Research By Christina Gross, PhD, Biplab Dasgupta, PhD
Post Date: September 1, 2020 | Publish Date: Sept. 1, 2020
Pre-Clinical Study in Cell Reports Suggests Popular Diabetes Drug Metformin May Mitigate Epileptic Seizures
Scientists studying neuronal energy metabolism found evidence that the loss of an important energy regulator called AMPK in neural stem cells or glial cells called astrocytes causes neuronal death in laboratory rodents. They also discovered that AMPK loss in neural stem cells or neurons causes spontaneous brain seizures in the animals.
Publishing their findings in Cell Reports, the multi-institutional research team—led by Cincinnati Children’s cancer biologist Biplab Dasgupta, PhD—said deleting AMPK from astrocyte brain cells led to severe disruption of glucose and lactate metabolism in neurons. The clue came from the first ever magnetic resonance spectroscopy studies in brain-specific AMPK deletion mice done at the University of Minnesota (UM).
The collaborative study, which included Raghu Rao, MD, and Ivan Tkac, PhD, at UM, revealed that AMPK-deleted mice have about 40% lower lactate levels, a key result that was verified in cultured astrocytes.
The findings that AMPK-deleted neurons demonstrate spontaneous seizures and are vulnerable to low dose seizure-inducing agents came from the neurology laboratory of Christina Gross, PhD, of Cincinnati Children’s.
The study suggests that the popular diabetes drug metformin—which also activates AMPK—may mitigate epileptic seizures. Metformin’s role in seizure control is being tested further in laboratory rodents, according to Dasgupta, a principal investigator in the Cancer and Blood Diseases Institute.
“Very little is known about how astrocytes regulate glycolysis to generate lactate and supply it to neurons to support their metabolism and proper functioning,” Dasgupta says. “We show for the first time that AMP kinase (AMPK) is the bottom line of the mechanism that controls astrocytic glycolysis and lactate production in the brain. And we show that interfering with this process does little harm to astrocytes but damages neurons.”
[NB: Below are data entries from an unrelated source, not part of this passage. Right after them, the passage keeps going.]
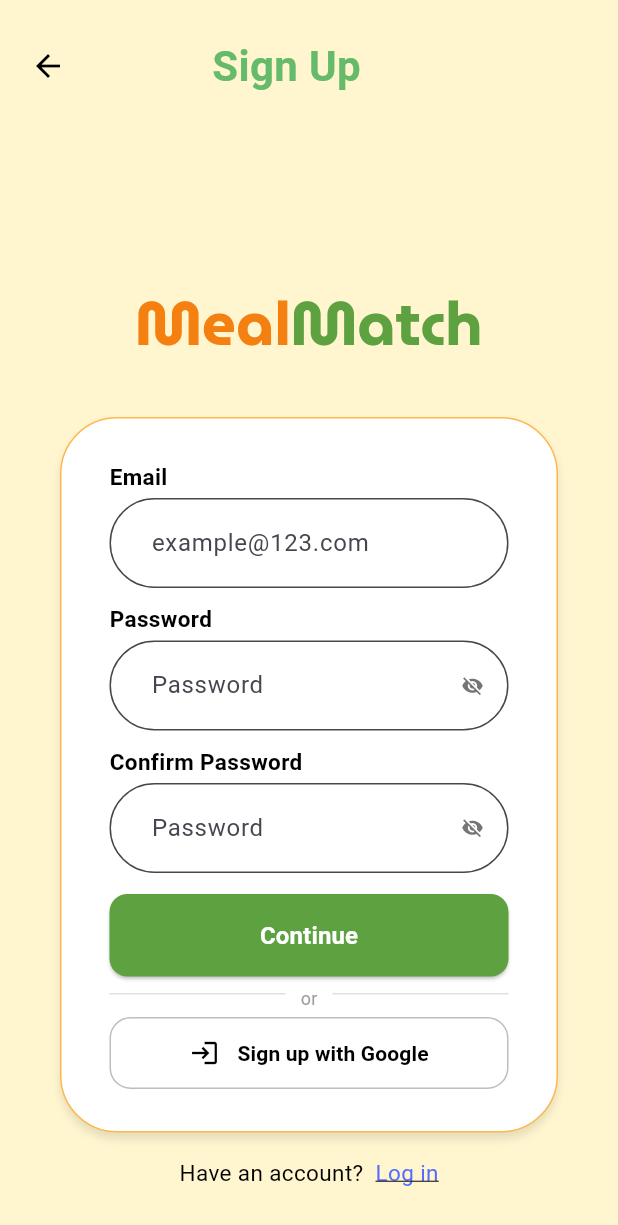
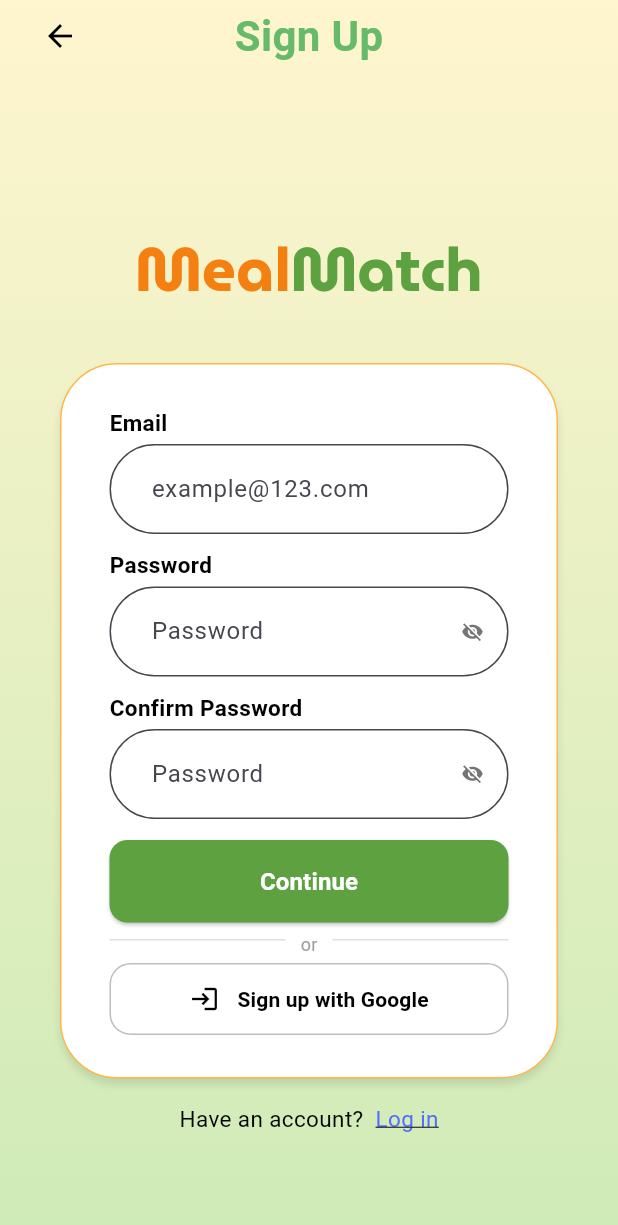
Before and after one commit to francineannealvarez/MealMatch-Group3, a Flutter app: the SignUpScreen screen opened by its route, on a phone screen of 412 x 824 dp. Shown: the top 1225 px of the screen. Run offline on Flutter 3.47's test engine with Material 3 defaults, Android fonts, the phone set to English and light mode, and no system bars; our stand-ins replace cloud_firestore, firebase_auth, firebase_core, fl_chart, google_sign_in, image_picker and 2 more; accounts and stored records are empty; network calls fail.

Commit message:
fix dialog and sign up

```diff
--- a/mealmatch/lib/screens/login_screen.dart
+++ b/mealmatch/lib/screens/login_screen.dart
@@ -328,7 +328,7 @@ class _LoginScreenState extends State<LoginScreen> {
   }
 
   void handleBack() {
-    Navigator.pop(context); // Navigate back to greet/welcome screen
+    Navigator.popUntil(context, (route) => route.isFirst);
   }
 
   void handleGoogleLogin(BuildContext context) async {
--- a/mealmatch/lib/screens/signup_screen.dart
+++ b/mealmatch/lib/screens/signup_screen.dart
@@ -98,7 +98,7 @@ class _SignUpScreenState extends State<SignUpScreen> {
         _cooldownTimer?.cancel();
       }
     } else {
-      Navigator.pop(context);
+      Navigator.popUntil(context, (route) => route.isFirst);
     }
   }
 
@@ -166,8 +166,13 @@ class _SignUpScreenState extends State<SignUpScreen> {
         width: double.infinity,
         height: double.infinity,
         decoration: BoxDecoration(
-          color: Color(0xFFFFF5CF),
+          gradient: LinearGradient(
+            begin: Alignment.topCenter,
+            end: Alignment.bottomCenter,
+            colors: [Color(0xFFFFF5CF), Color(0xFFCFEBB7)],
           ),
+        ),
+        child: SafeArea(
           child: Column(
             children: [
               _buildAppBar(context),
@@ -179,29 +184,34 @@ class _SignUpScreenState extends State<SignUpScreen> {
             ],
           ),
         ),
+      ),
     );
   }
 
   Widget _buildAppBar(BuildContext context) {
     return Container(
-      width: double.infinity,
-      padding: EdgeInsets.only(top: 24, right: 38, bottom: 20, left: 8),
+      padding: const EdgeInsets.symmetric(
+        horizontal: 16,
+        vertical: 0,
+      ),
       child: Stack(
         alignment: Alignment.center,
         children: [
-          Positioned(
-            left: 0,
+          Align(
+            alignment: Alignment.centerLeft,
             child: IconButton(
               icon: Icon(Icons.arrow_back, color: Colors.black),
               onPressed: () => handleBack(context),
             ),
           ),
-          Text(
-            "Sign Up",
+          Center(
+            child: Text(
+              'Sign Up',
               style: TextStyle(
                 fontSize: 28,
                 fontWeight: FontWeight.bold,
                 color: Colors.green[400],
+              ),
             ),
           ),
         ],
@@ -911,27 +921,6 @@ class _SignUpScreenState extends State<SignUpScreen> {
     }
   }
 
-  /*void _onGoogleLoginPressed(BuildContext context) {
-    Navigator.of(context).push(
-      MaterialPageRoute(
-        fullscreenDialog: true,
-        builder: (_) => Scaffold(
-          appBar: AppBar(
-            leading: IconButton(
-              icon: const Icon(Icons.arrow_back),
-              onPressed: () => Navigator.of(context).pop(),
-            ),
-            title: const Text('Choose Google account'),
-            backgroundColor: Colors.white,
-            foregroundColor: Colors.black,
-            elevation: 0,
-          ),
-          body: const Center(child: Text('Google Sign-In UI goes here')),
-        ),
-      ),
-    );
-  }*/
-
   void _onLoginTapped(BuildContext context) {
     Navigator.of(context).pushNamed('/login');
   }
--- a/mealmatch/lib/services/profile_service.dart
+++ b/mealmatch/lib/services/profile_service.dart
@@ -276,7 +276,7 @@ class ProfileService {
     }
   }
 
-  // Get achievements (with subcollection support)
+  // 🎖️ Get achievements (with subcollection support)
   Future<List<Map<String, dynamic>>> getAchievements() async {
     try {
       final userId = currentUserId;
@@ -540,7 +540,7 @@ class ProfileService {
     }
   }
 
-  // Mark achievements as viewed
+  // 🔄 Mark achievements as viewed
   Future<void> markAchievementsAsViewed(List<String> achievementIds) async {
     try {
       final userId = currentUserId;
@@ -569,7 +569,7 @@ class ProfileService {
     }
   }
 
-  // Check if user has new achievements
+  //  Check if user has new achievements
   Future<bool> hasNewAchievements() async {
     try {
       final achievements = await getAchievements();
```
Also changed, not shown: mealmatch/lib/screens/getstarted_screen.dart (+6 -2 lines), mealmatch/lib/screens/homepage_screen.dart (+115 -0 lines). Lines whose indentation alone changed are shown as unchanged.
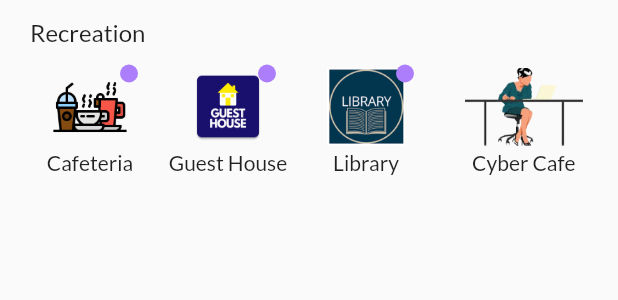
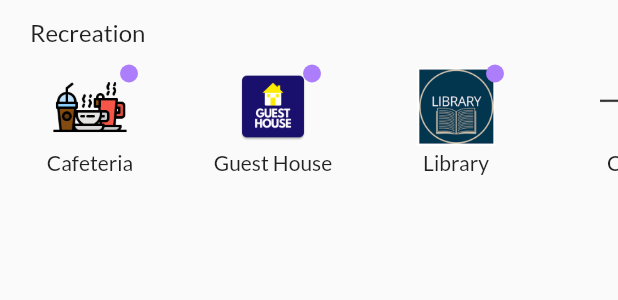
Before and after one commit to H-Zaman/OfficersClubDhaka-APP, a Flutter app: the Recreation widget shown alone on an empty page, opened directly, on a phone screen of 412 x 824 dp. Shown: the top 300 px of the screen. Run offline on Flutter 3.47's test engine with Material 2 defaults, Android fonts, the phone set to English and light mode, and no system bars; our stand-ins replace another_flushbar, awesome_dialog, bottom_navy_bar, cached_network_image, dio, flutter_dotenv and 10 more; missing offline and left inert: another_transformer_page_view; accounts and stored records are empty; network calls fail.

Commit message:
everything works

```diff
--- a/lib/mainApp/view/home.dart
+++ b/lib/mainApp/view/home.dart
@@ -453,19 +453,19 @@ class Recreation extends StatelessWidget {
             padding: EdgeInsets.symmetric(horizontal: 20,vertical: 4),
             children: [
               ItemWidget(title: 'Cafeteria', image: Images.iconRecreationCafeteria,label: true,),
-              SizedBox(width: 12),
+              SizedBox(width: 42),
               ItemWidget(title: 'Guest House', image: Images.iconRecreationGuest, label: true,),
-              SizedBox(width: 12),
+              SizedBox(width: 42),
               ItemWidget(title: 'Library', image: Images.iconRecreationLibrary,label: true,),
-              SizedBox(width: 12),
+              SizedBox(width: 42),
               ItemWidget(title: 'Cyber Cafe', image: Images.iconRecreationCyberCafe),
-              SizedBox(width: 12),
+              SizedBox(width: 42),
               ItemWidget(title: 'House', image: Images.iconRecreationHouse),
-              SizedBox(width: 12),
+              SizedBox(width: 42),
               ItemWidget(title: 'TV Lounge', image: Images.iconRecreationLounge),
-              SizedBox(width: 12),
+              SizedBox(width: 42),
               ItemWidget(title: 'Kids Valley', image: Images.iconRecreationKidsValley),
-              SizedBox(width: 12),
+              SizedBox(width: 42),
               ItemWidget(title: 'Others', image: Images.iconRecreationOther),
             ],
           ),
```
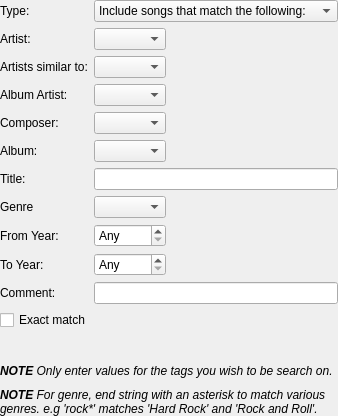
First picture: the form in dynamic/dynamicrule.ui, repository CDrummond/cantata, before the edit.
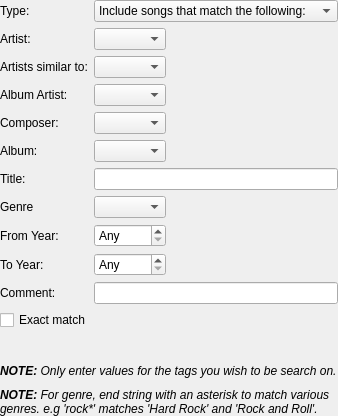
Second picture: the form after the edit. Custom widgets are drawn as their Qt base class.

Commit message: Add colon after NOTE - for consistency

```diff
--- a/dynamic/dynamicrule.ui
+++ b/dynamic/dynamicrule.ui
@@ -241,7 +241,7 @@
    <item>
     <widget class="QLabel" name="label_7">
      <property name="text">
-      <string>&lt;i&gt;&lt;b&gt;NOTE&lt;/b&gt; Only enter values for the tags you wish to be search on. &lt;/i&gt;</string>
+      <string>&lt;i&gt;&lt;b&gt;NOTE:&lt;/b&gt; Only enter values for the tags you wish to be search on. &lt;/i&gt;</string>
      </property>
      <property name="alignment">
       <set>Qt::AlignLeading|Qt::AlignLeft|Qt::AlignTop</set>
@@ -273,7 +273,7 @@
    <item>
     <widget class="QLabel" name="label_7x">
      <property name="text">
-      <string>&lt;i&gt;&lt;b&gt;NOTE&lt;/b&gt; For genre, end string with an asterisk to match various genres. e.g 'rock*' matches 'Hard Rock' and 'Rock and Roll'. &lt;/i&gt;</string>
+      <string>&lt;i&gt;&lt;b&gt;NOTE:&lt;/b&gt; For genre, end string with an asterisk to match various genres. e.g 'rock*' matches 'Hard Rock' and 'Rock and Roll'. &lt;/i&gt;</string>
      </property>
      <property name="alignment">
       <set>Qt::AlignLeading|Qt::AlignLeft|Qt::AlignTop</set>
```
Neuronal metabolism is critical to every aspect of our lives and functioning. The question of whether glial cells like astrocytes are necessary for proper neuron metabolism and survival has been debated in the scientific field for decades.
Researchers in this study pursued a long list of experiments to make progress toward settling that debate. Among the key findings: results obtained in mouse brains from the Dasgupta lab were recapitulated in the brains of the fruit fly Drosophila while using six different models of AMPK deletion.
Study co-author Dr. Stefanie Schirmeier at the University of Münster in Germany found that AMPK deletion in the fly glia causes neuronal death, and surprisingly reduces lifespan of these mutant flies. Given these and other results including conservation of these functions in human astrocytes, it is likely that the AMPK-controlled lactate metabolism that provides life support for mouse and fruit fly neurons is applicable to people.
Funding support for the research came from the National Institute of Health (RO1NS075291, RO1NS099162, RO1MH15058, RO1NS092705, P41EB015894, P30N576408).
|Original Title:||AMPK regulated astrocytic lactate shuttle plays a non-cell autonomous role in neuronal survival|
|Published in:||Cell Reports|
|Publish date:||Sept. 1, 2020|
Christina Gross, PhD
Division of Neurology
The overall goal of the Gross Lab is to identify and study shared pathological mechanisms underlying brain disorders like epilepsy and autism of different etiologies, and to use this knowledge to develop therapeutic treatment approaches.
The Research Horizons blog features news and insights about the latest discoveries and innovations developed by the scientists of Cincinnati Children's. This blog does not provide medical advice, diagnosis, or treatment.